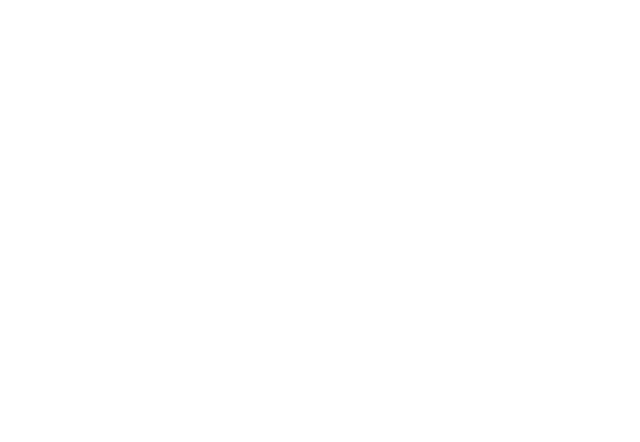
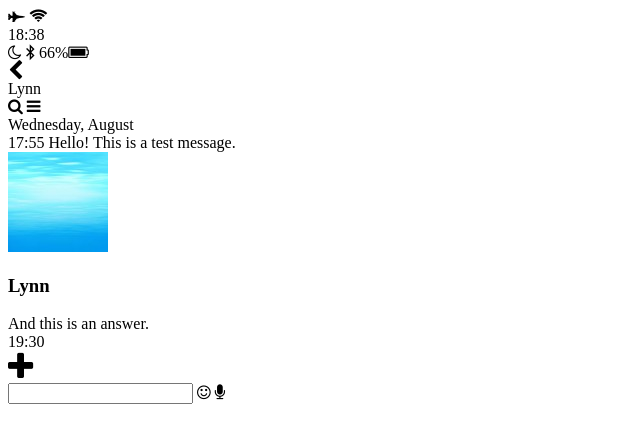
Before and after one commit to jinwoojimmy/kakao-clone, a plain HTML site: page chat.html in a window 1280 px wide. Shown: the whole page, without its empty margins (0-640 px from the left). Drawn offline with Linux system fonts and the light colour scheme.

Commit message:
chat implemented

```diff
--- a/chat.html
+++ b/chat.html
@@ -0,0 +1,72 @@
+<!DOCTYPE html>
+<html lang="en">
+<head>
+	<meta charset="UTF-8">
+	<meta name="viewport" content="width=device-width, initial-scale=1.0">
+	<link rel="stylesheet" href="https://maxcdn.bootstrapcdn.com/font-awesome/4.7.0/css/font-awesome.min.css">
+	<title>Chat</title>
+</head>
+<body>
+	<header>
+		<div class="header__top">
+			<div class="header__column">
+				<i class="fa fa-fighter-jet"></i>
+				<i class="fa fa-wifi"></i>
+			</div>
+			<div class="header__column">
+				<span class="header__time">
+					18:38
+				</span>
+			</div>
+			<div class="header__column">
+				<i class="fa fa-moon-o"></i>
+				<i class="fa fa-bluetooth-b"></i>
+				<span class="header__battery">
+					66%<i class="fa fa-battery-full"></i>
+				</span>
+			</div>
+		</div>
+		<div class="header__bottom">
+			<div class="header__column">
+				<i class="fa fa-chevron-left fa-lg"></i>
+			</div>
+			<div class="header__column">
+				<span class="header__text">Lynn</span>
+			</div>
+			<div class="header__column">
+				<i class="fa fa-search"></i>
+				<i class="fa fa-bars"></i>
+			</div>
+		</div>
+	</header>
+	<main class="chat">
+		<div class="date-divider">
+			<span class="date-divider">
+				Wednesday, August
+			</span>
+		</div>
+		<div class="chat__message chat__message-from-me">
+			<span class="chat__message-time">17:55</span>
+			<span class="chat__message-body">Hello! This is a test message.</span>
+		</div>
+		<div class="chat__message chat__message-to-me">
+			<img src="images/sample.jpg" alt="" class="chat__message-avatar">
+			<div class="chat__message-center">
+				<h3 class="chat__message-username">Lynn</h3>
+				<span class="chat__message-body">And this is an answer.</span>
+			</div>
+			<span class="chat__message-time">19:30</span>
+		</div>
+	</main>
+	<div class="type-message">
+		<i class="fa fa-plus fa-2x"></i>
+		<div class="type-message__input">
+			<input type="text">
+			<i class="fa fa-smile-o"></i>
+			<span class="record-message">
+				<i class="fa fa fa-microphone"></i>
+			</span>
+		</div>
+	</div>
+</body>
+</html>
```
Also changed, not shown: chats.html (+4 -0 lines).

[YOUR INSTRUCTIONS]
The answer should consist of all lines from the records above that hold the word "body".

[RESPONSE TO THIS EXERCISE]
+<body>
+			<span class="chat__message-body">Hello! This is a test message.</span>
+				<span class="chat__message-body">And this is an answer.</span>
+</body>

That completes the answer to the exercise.